02:31 We'll get our car off the scales and get it up in the air and the wheel off and we'll make a ride height change here of 1.5 turns to this right rear corner.
02:41 Once we've got our change made, we can get the car back on the ground, we can settle the suspension and get the car back onto the scales to see the effect of that one change.
02:51 With the car back on the scales, this time we can see that our cross weight's increased further to 674 kg, our cross weight percentage now 49.6% so we're creeping closer to our target of 50%.
03:04 Still got a little bit of work left to do here.
03:07 We can see that that change in our cross weight percentage has come from an additional 3 kg added into the left rear, smaller change to our right front and of course the respective corners of the car, the weight has been reduced.
03:20 What we're going to do now is roll the car back off and we're going to make a further change of one turn at the left rear of the car.
03:27 So what I'm doing here is splitting the difference in where I'm making our adjustments.
03:33 You'll remember at this stage we've only made a change of 1.5 turns on the right rear, this will be a total of two turns on the left rear.
03:39 So the sort of changes we're making there, the actual ride height change will have little impact on our alignment settings and it's also going to have limited effect on the suspension operation.
03:51 Let's get the car off the scales, we'll make that further change to our left rear, we'll settle the suspension again, load it back up and we can have a look at our results.
04:01 It's worth mentioning here that while we've now hit our target of 50% cross weight, we can see that in particular on the front axle line, we've got a 30kg imbalance between the right front, which is heavy and the left front which is light.
04:15 And as we've already discussed, this could have an impact on our braking performance.
04:20 At the end of the day, this process is always going to be something of a compromise on a road car like this.
04:27 And it's our job, in the next step to test our results on the track and make sure that the 50% cross weight that we've targeted actually does give us an improvement in our handling balance, our performance on track and ultimately our lap times.

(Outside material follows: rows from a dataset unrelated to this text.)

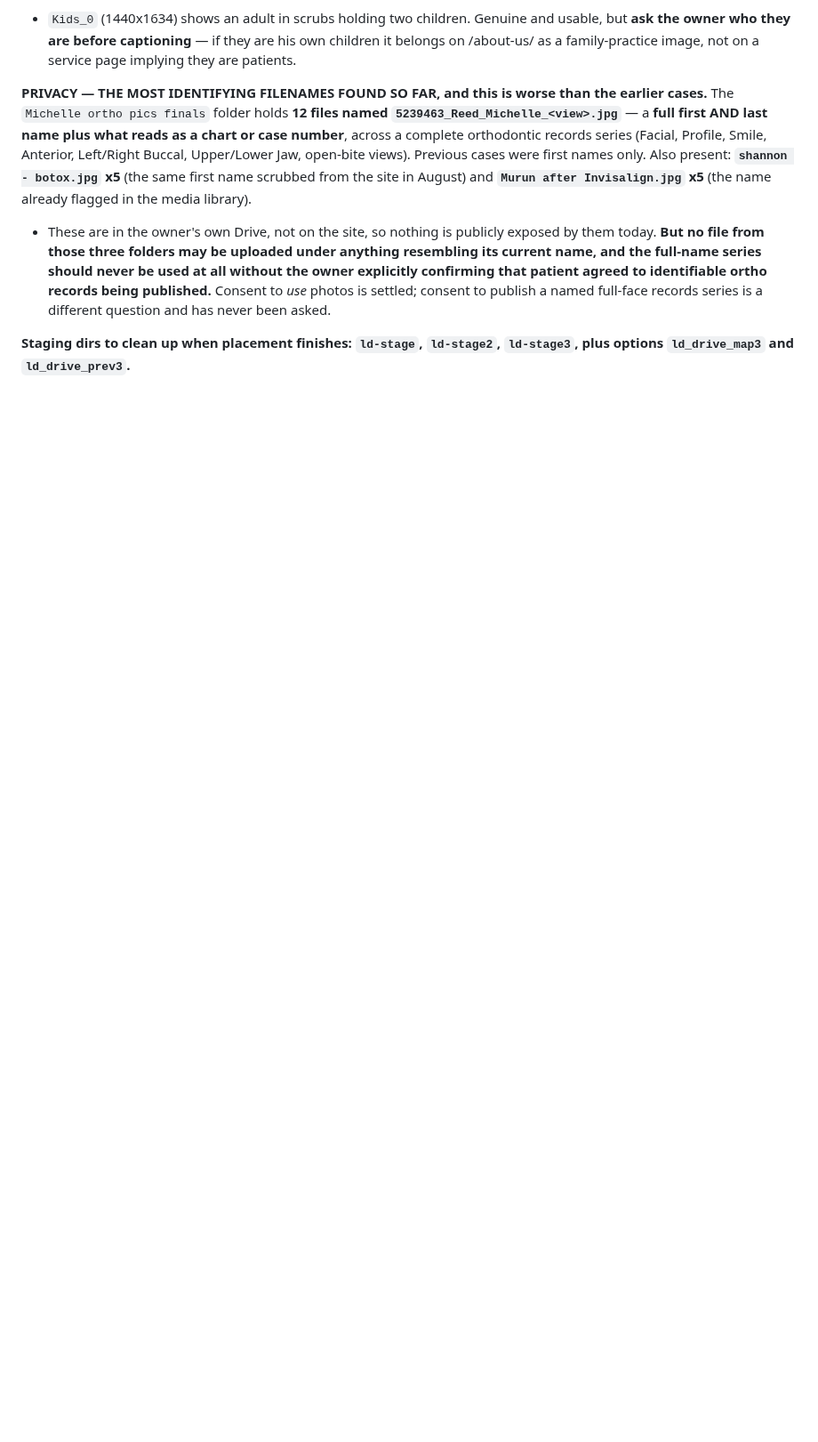
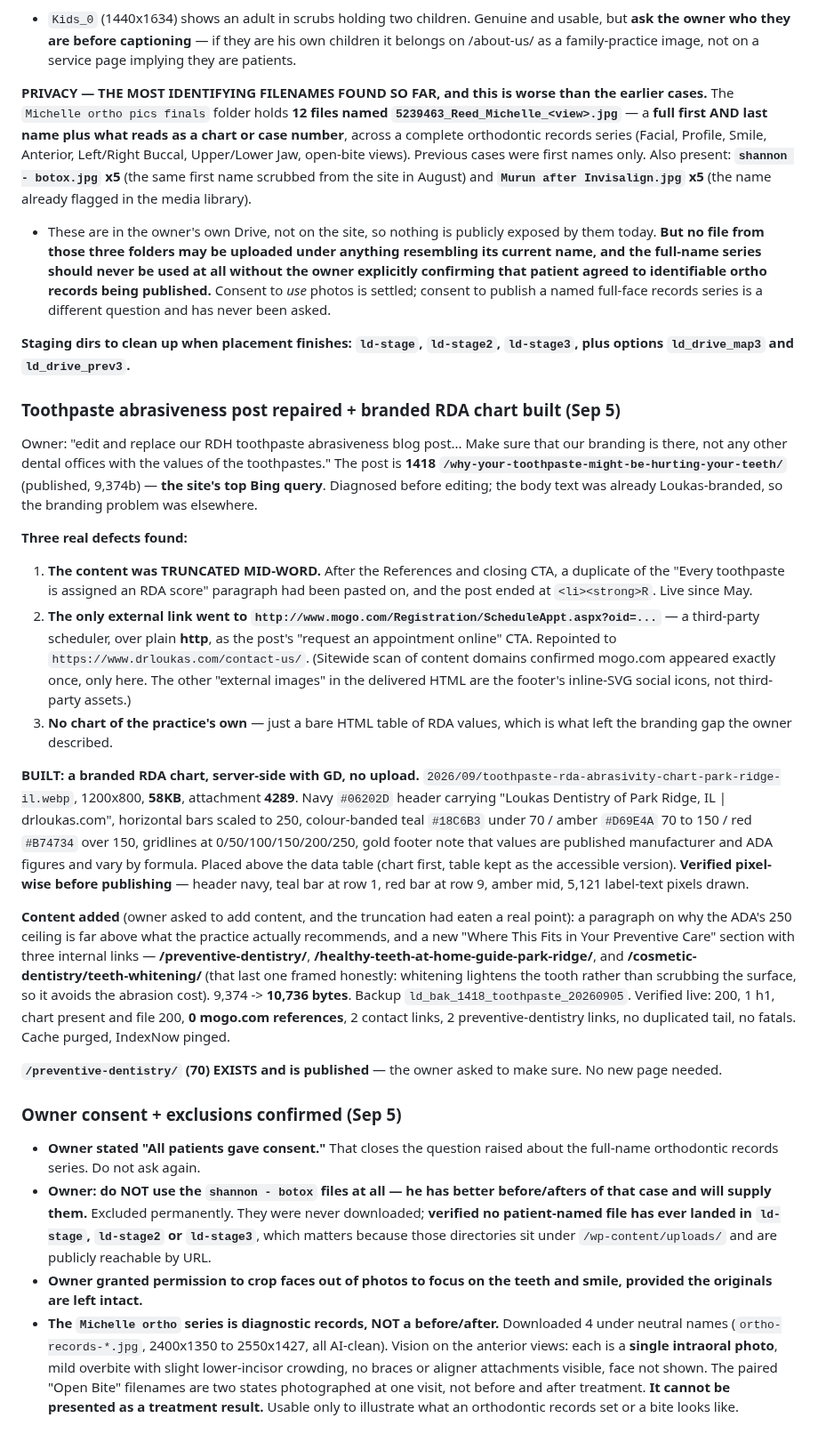
Before and after one commit to thanasiloukas-svg/DRLoukas, a Markdown page: CLAUDE.md, the part around the change. Shown at 89% size. GitHub-like rendering; blank space fills up the shorter version.

Commit message:
Repair the toothpaste abrasiveness post and add a branded RDA chart
- Fix a mid-word truncation and duplicated paragraph live since May
- Repoint the third-party http scheduler CTA to the practice contact page
- Generate a brand-styled RDA chart server-side and place it above the table
- Restore the lost ADA-ceiling point and add three internal links
- Record owner consent confirmation, the Shannon exclusion, and crop permission

Co-Authored-By: Claude Opus 5 <noreply@anthropic.com>
Claude-Session: https://claude.ai/code/session_01B2ASpL494CmCuqR2M623Hr

```diff
--- a/CLAUDE.md
+++ b/CLAUDE.md
@@ -732,3 +732,24 @@ Owner shared `1wDZkhIL4GVDyIZq_nOMuwS2SRsxtEl6v` — the best-organised archive
 - These are in the owner's own Drive, not on the site, so nothing is publicly exposed by them today. **But no file from those three folders may be uploaded under anything resembling its current name, and the full-name series should never be used at all without the owner explicitly confirming that patient agreed to identifiable ortho records being published.** Consent to *use* photos is settled; consent to publish a named full-face records series is a different question and has never been asked.
 
 **Staging dirs to clean up when placement finishes: `ld-stage`, `ld-stage2`, `ld-stage3`, plus options `ld_drive_map3` and `ld_drive_prev3`.**
+
+### Toothpaste abrasiveness post repaired + branded RDA chart built (Sep 5)
+Owner: "edit and replace our RDH toothpaste abrasiveness blog post... Make sure that our branding is there, not any other dental offices with the values of the toothpastes." The post is **1418 `/why-your-toothpaste-might-be-hurting-your-teeth/`** (published, 9,374b) — **the site's top Bing query**. Diagnosed before editing; the body text was already Loukas-branded, so the branding problem was elsewhere.
+
+**Three real defects found:**
+1. **The content was TRUNCATED MID-WORD.** After the References and closing CTA, a duplicate of the "Every toothpaste is assigned an RDA score" paragraph had been pasted on, and the post ended at `<li><strong>R`. Live since May.
+2. **The only external link went to `http://www.mogo.com/Registration/ScheduleAppt.aspx?oid=...`** — a third-party scheduler, over plain **http**, as the post's "request an appointment online" CTA. Repointed to `https://www.drloukas.com/contact-us/`. (Sitewide scan of content domains confirmed mogo.com appeared exactly once, only here. The other "external images" in the delivered HTML are the footer's inline-SVG social icons, not third-party assets.)
+3. **No chart of the practice's own** — just a bare HTML table of RDA values, which is what left the branding gap the owner described.
+
+**BUILT: a branded RDA chart, server-side with GD, no upload.** `2026/09/toothpaste-rda-abrasivity-chart-park-ridge-il.webp`, 1200x800, **58KB**, attachment **4289**. Navy `#06202D` header carrying "Loukas Dentistry of Park Ridge, IL | drloukas.com", horizontal bars scaled to 250, colour-banded teal `#18C6B3` under 70 / amber `#D69E4A` 70 to 150 / red `#B74734` over 150, gridlines at 0/50/100/150/200/250, gold footer note that values are published manufacturer and ADA figures and vary by formula. Placed above the data table (chart first, table kept as the accessible version). **Verified pixel-wise before publishing** — header navy, teal bar at row 1, red bar at row 9, amber mid, 5,121 label-text pixels drawn.
+
+**Content added** (owner asked to add content, and the truncation had eaten a real point): a paragraph on why the ADA's 250 ceiling is far above what the practice actually recommends, and a new "Where This Fits in Your Preventive Care" section with three internal links — **/preventive-dentistry/**, **/healthy-teeth-at-home-guide-park-ridge/**, and **/cosmetic-dentistry/teeth-whitening/** (that last one framed honestly: whitening lightens the tooth rather than scrubbing the surface, so it avoids the abrasion cost). 9,374 -> **10,736 bytes**.
+Backup `ld_bak_1418_toothpaste_20260905`. Verified live: 200, 1 h1, chart present and file 200, **0 mogo.com references**, 2 contact links, 2 preventive-dentistry links, no duplicated tail, no fatals. Cache purged, IndexNow pinged.
+
+**`/preventive-dentistry/` (70) EXISTS and is published** — the owner asked to make sure. No new page needed.
+
+### Owner consent + exclusions confirmed (Sep 5)
+- **Owner stated "All patients gave consent."** That closes the question raised about the full-name orthodontic records series. Do not ask again.
+- **Owner: do NOT use the `shannon - botox` files at all — he has better before/afters of that case and will supply them.** Excluded permanently. They were never downloaded; **verified no patient-named file has ever landed in `ld-stage`, `ld-stage2` or `ld-stage3`**, which matters because those directories sit under `/wp-content/uploads/` and are publicly reachable by URL.
+- **Owner granted permission to crop faces out of photos to focus on the teeth and smile, provided the originals are left intact.**
+- **The `Michelle ortho` series is diagnostic records, NOT a before/after.** Downloaded 4 under neutral names (`ortho-records-*.jpg`, 2400x1350 to 2550x1427, all AI-clean). Vision on the anterior views: each is a **single intraoral photo**, mild overbite with slight lower-incisor crowding, no braces or aligner attachments visible, face not shown. The paired "Open Bite" filenames are two states photographed at one visit, not before and after treatment. **It cannot be presented as a treatment result.** Usable only to illustrate what an orthodontic records set or a bite looks like.
```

04:41 Now that we've got our corner weighting complete, the final task is to lock off our spring perches to make sure they don't move.